WHAT THIS TASK INVOLVES -> Every line of the records that holds the word "flex" should be copied out.

EXTRACTED DATA ->
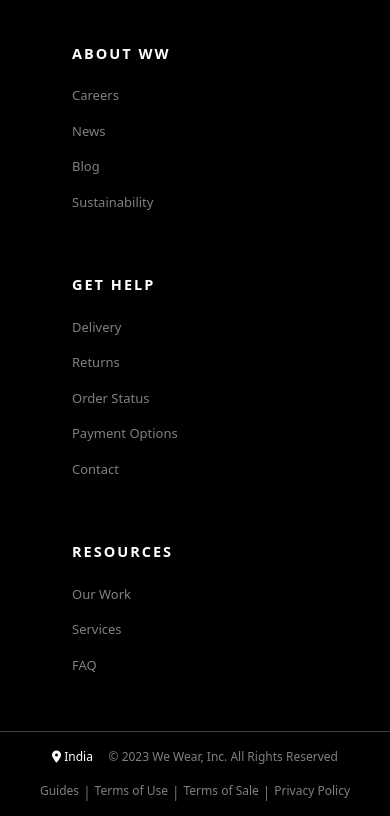
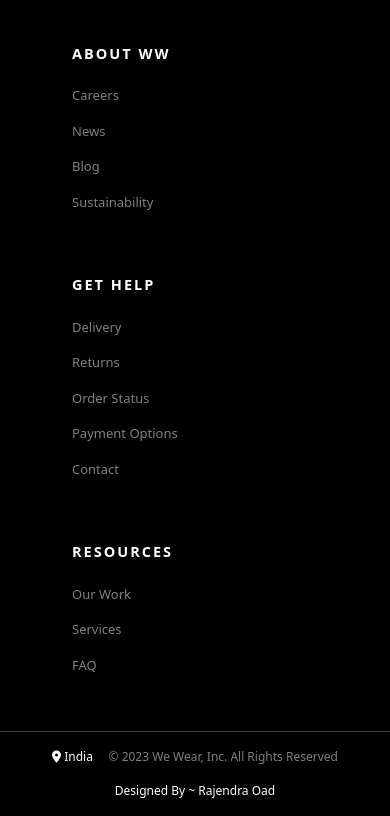
Before and after one commit to Rajendra-Oad/we-wear.com, a plain HTML site: page index.html in a window 390 px wide. Shown: the part 1152-1968 px from the top of the page. Drawn offline with nearby package versions, Linux system fonts and the light colour scheme.

Commit message:
Add files via upload

```diff
--- a/css/style.css
+++ b/css/style.css
@@ -358,6 +358,9 @@ img::selection{
 #shoe-items{
     font-weight: 560;
 }
+#shoe-items .view-all span{
+    font-weight: 560;
+}
 #shoe-items .img-slider span:first-child{
     color: #99470A;
 }
--- a/index.html
+++ b/index.html
@@ -272,11 +272,14 @@
             <p>© 2023 We Wear, Inc. All Rights Reserved</p>
           </div>
         </div>
-        <div class="col-12 col-xl-6 col-md-12 ms-md-5 ms-xl-0 ms-lg-5 d-flex justify-content-center footer-content-p">
+        <div class="col-12 col-xl-6 col-md-12 ms-md-5 ms-xl-0 ms-lg-5 d-flex justify-content-center footer-content-p d-none d-md-flex">
           <p><a href="#" class="mx-1 px-md-2">Guides</a></p><span class="text-secondary" style="font-size: 13.5px;">|</span>
           <p><a href="#" class="mx-1 px-md-2">Terms of Use</a></p><span class="text-secondary" style="font-size: 13.5px;">|</span>
           <p><a href="#" class="mx-1 px-md-2">Terms of Sale</a></p><span class="text-secondary" style="font-size: 13.5px;">|</span>
           <p><a href="#" class="mx-1 ps-md-3">Privacy Policy</a></p>
+        </div>
+        <div class="col-12 col-xl-6 col-md-12 ms-md-5 ms-xl-0 ms-lg-5 d-flex justify-content-center footer-content-p d-flex d-md-none">
+          <p class="mx-1 ps-md-3">Designed By ~ Rajendra Oad</p>
         </div>
       </div>
       </div>
```
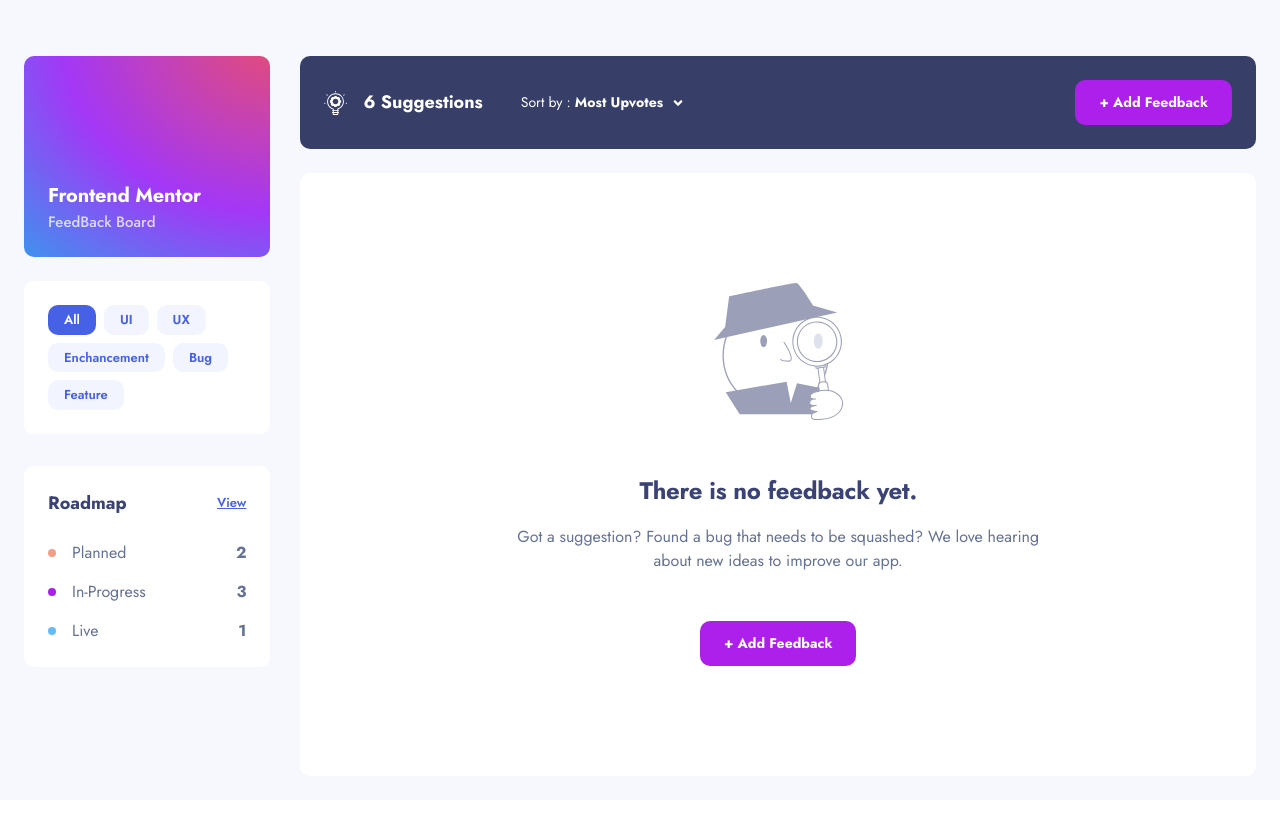
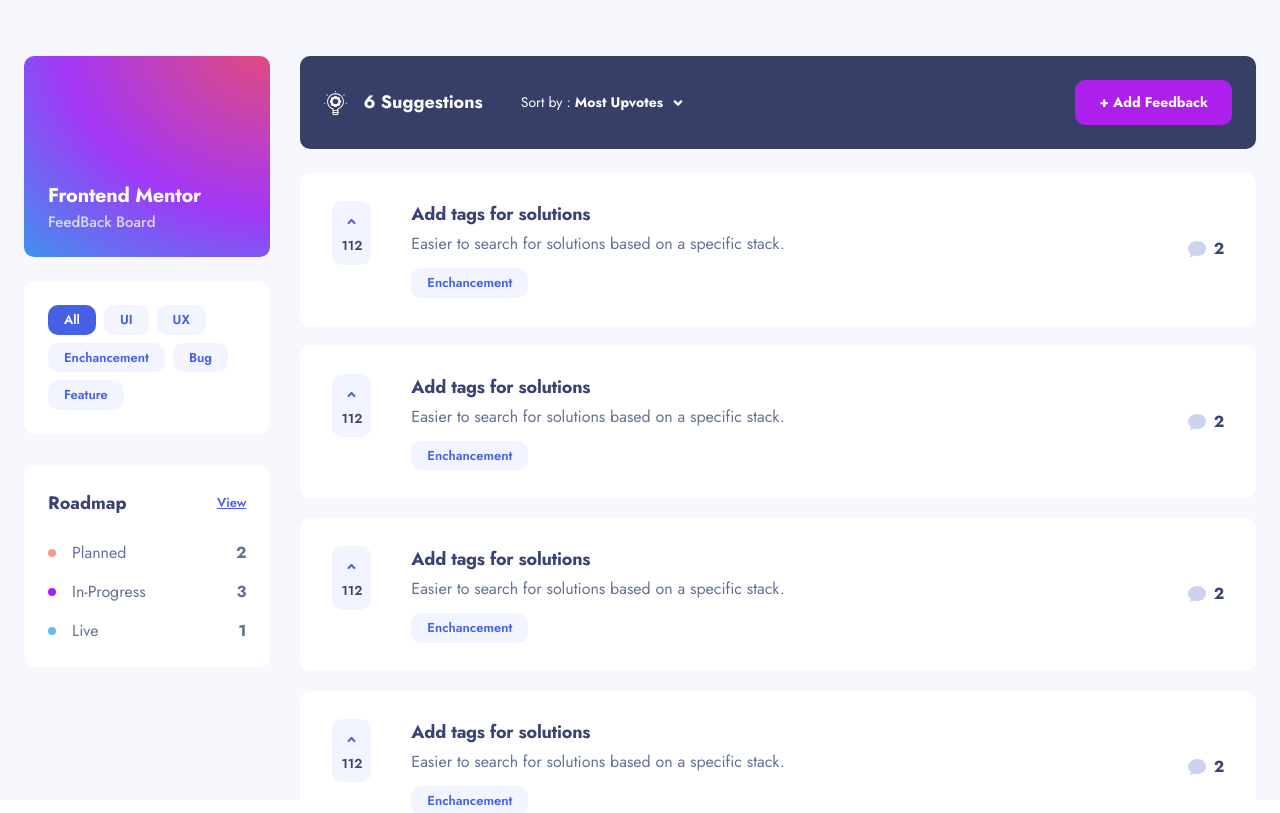
Before and after one commit to andreiwebdev/product-feedback-webapp, a React (Vite) app: page / in a window 1280 px wide. Built offline with nearby package versions, Linux system fonts and the light colour scheme.

Commit message:
Update: Feedback Cards

```diff
--- a/src/App.tsx
+++ b/src/App.tsx
@@ -1,19 +1,9 @@
-import { Sidebar } from "./components/Sidebar";
-import { ActionsTopBar, NoFeedback } from "./components/SuggestionsScreen";
-import { Wrapper } from "./components/common";
+import { SuggestionsScreen } from "./components/SuggestionsScreen";
 
 function App() {
     return (
         <main className="bg-lightGrey w-full h-screen md:pt-[56px]">
-            <div className="xl:flex xl:max-w-7xl xl:mx-auto xl:gap-[30px] xl:px-[24px] xl:h-full">
-                <Sidebar />
-                <div className="w-full">
-                    <ActionsTopBar />
-                    <Wrapper>
-                        <NoFeedback />
-                    </Wrapper>
-                </div>
-            </div>
+            <SuggestionsScreen />
         </main>
     );
 }
--- /dev/null
+++ b/src/components/SuggestionsScreen/FeedbackCard.tsx
@@ -0,0 +1,46 @@
+import { FaAngleUp } from "react-icons/fa";
+import CommentsIcon from "../../assets/shared/icon-comments.svg";
+import { useState } from "react";
+
+export const FeedbackCard = () => {
+    const [isUpvoted, setIsUpvoted] = useState(false);
+
+    return (
+        <div className="bg-white rounded-[10px] p-[24px] mb-[16px] last:mb-0 md:flex md:mb-[20px] md:items-start md:gap-[40px] md:relative md:py-[28px] md:px-[32px]">
+            <div className="mb-[16px] md:mb-0 md:order-2 md:pr-[50px]">
+                <h3 className="text-darkNavy text-[13px] font-bold -tracking-[0.181px] mb-[9px] md:text-[18px] md:-tracking-[0.25px] md:mb-[4px]">
+                    Add tags for solutions
+                </h3>
+                <p className="text-lightNavy text-[13px] mb-[8px] md:text-[16px] md:mb-[12px]">
+                    Easier to search for solutions based on a specific stack.
+                </p>
+                <div className="bg-grey rounded-[10px] text-blue hover:bg-lighterBlue w-fit px-[16px] py-[5px] cursor-pointer text-[13px] font-semibold">
+                    Enchancement
+                </div>
+            </div>
+            <div className="flex items-center justify-between md:order-1">
+                <div
+                    onClick={() => setIsUpvoted(!isUpvoted)}
+                    className={`bg-grey rounded-[10px] text-darkNavy hover:bg-lighterBlue w-fit px-[16px] py-[5px] cursor-pointer text-[13px] font-semibold last:mb-0 flex items-center group gap-[8px] md:flex-col md:px-[9px] md:pt-[14px] md:pb-[9px] ${
+                        isUpvoted ? "!bg-blue !text-white" : ""
+                    }`}
+                >
+                    <FaAngleUp
+                        className={`group-active:text-white ${
+                            isUpvoted ? "text-white" : "text-blue"
+                        }`}
+                    />{" "}
+                    <span>112</span>
+                </div>
+                <div className="md:absolute right-[32px] top-1/2 transform -translate-y-1/2">
+                    <div className="flex items-center gap-[8px]">
+                        <img src={CommentsIcon} alt="comment icon" />
+                        <div className="text-darkNavy text-[13px] font-bold -tracking-[0.181px] md:text-[16px]">
+                            2
+                        </div>
+                    </div>
+                </div>
+            </div>
+        </div>
+    );
+};
--- /dev/null
+++ b/src/components/SuggestionsScreen/SuggestionsScreen.tsx
@@ -0,0 +1,28 @@
+import { ActionsTopBar, FeedbackCard } from ".";
+import { Sidebar } from "../Sidebar";
+import { Wrapper } from "../common";
+
+export const SuggestionsScreen = () => {
+    return (
+        <div className="xl:flex xl:max-w-7xl xl:mx-auto xl:gap-[30px] xl:px-[24px] xl:h-full">
+            <Sidebar />
+            <div className="w-full">
+                <ActionsTopBar />
+                <Wrapper extraClasses="h-[80vh] overflow-auto pr-[100px]">
+                    <div>
+                        <FeedbackCard />
+                        <FeedbackCard />
+                        <FeedbackCard />
+                        <FeedbackCard />
+                        <FeedbackCard />
+                        <FeedbackCard />
+                        <FeedbackCard />
+                        <FeedbackCard />
+                        <FeedbackCard />
+                        <FeedbackCard />
+                    </div>
+                </Wrapper>
+            </div>
+        </div>
+    );
+};
--- a/src/components/SuggestionsScreen/index.tsx
+++ b/src/components/SuggestionsScreen/index.tsx
@@ -1,2 +1,4 @@
 export * from "./ActionsTopBar";
 export * from "./NoFeedback";
+export * from "./FeedbackCard";
+export * from "./SuggestionsScreen";
--- a/src/components/common/Dropdown.tsx
+++ b/src/components/common/Dropdown.tsx
@@ -32,7 +32,7 @@
                 style={{
                     boxShadow: "0px 10px 40px -7px rgba(55, 63, 104, 0.35)",
                 }}
-                className={`hidden opacity-1 bg-white rounded-[10px] absolute top-[65px] text-[16px] text-lightNavy w-[200px] max-h-[200px] overflow-auto md:w-[250px] xl:w-[300px] ${
+                className={`hidden opacity-1 bg-white rounded-[10px] absolute top-[65px] text-[16px] text-lightNavy w-[200px] max-h-[200px] overflow-auto md:w-[250px] xl:w-[300px] z-50 ${
                     toggleDropdown ? "!block" : ""
                 } ${props.dropdownMenuExtraStyles}`}
             >
```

EXPECTED ANSWER ->
-        <div class="col-12 col-xl-6 col-md-12 ms-md-5 ms-xl-0 ms-lg-5 d-flex justify-content-center footer-content-p">
+        <div class="col-12 col-xl-6 col-md-12 ms-md-5 ms-xl-0 ms-lg-5 d-flex justify-content-center footer-content-p d-none d-md-flex">
+        <div class="col-12 col-xl-6 col-md-12 ms-md-5 ms-xl-0 ms-lg-5 d-flex justify-content-center footer-content-p d-flex d-md-none">
-            <div className="xl:flex xl:max-w-7xl xl:mx-auto xl:gap-[30px] xl:px-[24px] xl:h-full">
+        <div className="bg-white rounded-[10px] p-[24px] mb-[16px] last:mb-0 md:flex md:mb-[20px] md:items-start md:gap-[40px] md:relative md:py-[28px] md:px-[32px]">
+            <div className="flex items-center justify-between md:order-1">
+                    className={`bg-grey rounded-[10px] text-darkNavy hover:bg-lighterBlue w-fit px-[16px] py-[5px] cursor-pointer text-[13px] font-semibold last:mb-0 flex items-center group gap-[8px] md:flex-col md:px-[9px] md:pt-[14px] md:pb-[9px] ${
+                    <div className="flex items-center gap-[8px]">
+        <div className="xl:flex xl:max-w-7xl xl:mx-auto xl:gap-[30px] xl:px-[24px] xl:h-full">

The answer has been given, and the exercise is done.